But those anticipating disparaging headlines may be disappointed, because thanks to the Government’s 50% tax on incomes over £150,000, the state stands to reap more from the City’s rewards than its workers do, raking in about £4.1bn and leaving employees with just £3.8bn. It’s still not exactly a pittance – but given the number of hours bankers tend to put in, we doubt they’ll see it that way.
Meanwhile, RBS chairman Sir Philip Hampton has been increasing his popularity among employees by pointing out that some of them probably aren’t worth their bonuses.
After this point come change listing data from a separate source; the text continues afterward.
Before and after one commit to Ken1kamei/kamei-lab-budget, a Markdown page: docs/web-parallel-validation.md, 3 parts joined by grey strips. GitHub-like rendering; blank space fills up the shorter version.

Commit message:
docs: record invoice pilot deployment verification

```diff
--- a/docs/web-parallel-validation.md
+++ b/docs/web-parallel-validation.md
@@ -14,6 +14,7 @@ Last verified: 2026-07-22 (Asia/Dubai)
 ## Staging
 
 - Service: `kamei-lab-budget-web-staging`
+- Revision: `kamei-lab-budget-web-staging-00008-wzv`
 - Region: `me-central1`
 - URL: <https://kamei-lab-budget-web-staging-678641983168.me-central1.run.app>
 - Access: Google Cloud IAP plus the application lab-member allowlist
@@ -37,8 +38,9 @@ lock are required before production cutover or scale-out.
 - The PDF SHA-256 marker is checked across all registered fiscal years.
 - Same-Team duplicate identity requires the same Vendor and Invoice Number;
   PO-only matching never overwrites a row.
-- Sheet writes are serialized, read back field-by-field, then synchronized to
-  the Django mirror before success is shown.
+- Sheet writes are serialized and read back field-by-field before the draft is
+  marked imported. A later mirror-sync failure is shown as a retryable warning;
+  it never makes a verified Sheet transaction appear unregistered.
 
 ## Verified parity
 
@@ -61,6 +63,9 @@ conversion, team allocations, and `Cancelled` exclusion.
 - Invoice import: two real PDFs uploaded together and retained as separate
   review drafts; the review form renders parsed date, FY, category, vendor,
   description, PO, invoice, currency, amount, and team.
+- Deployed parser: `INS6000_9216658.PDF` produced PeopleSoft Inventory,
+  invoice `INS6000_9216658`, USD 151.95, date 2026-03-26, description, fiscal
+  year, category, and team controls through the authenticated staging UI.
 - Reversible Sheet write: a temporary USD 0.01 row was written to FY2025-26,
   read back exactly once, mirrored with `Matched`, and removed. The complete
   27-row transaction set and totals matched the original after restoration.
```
At a conference about restoring trust in the industry (but not, clearly, in himself) at Mansion House yesterday, he told delegates that while cutting pay and bonuses would mean the bank loses some of its best staff, ‘I’m sure that we’re paying many people who aren’t worth it’. Nice.
That said, banks aren’t happy with the bonus tax situation, and those who aren’t talking about moving off-shore are looking at other ways to side-step it. So it looks like this new-found boost for taxpayers may be short-lived.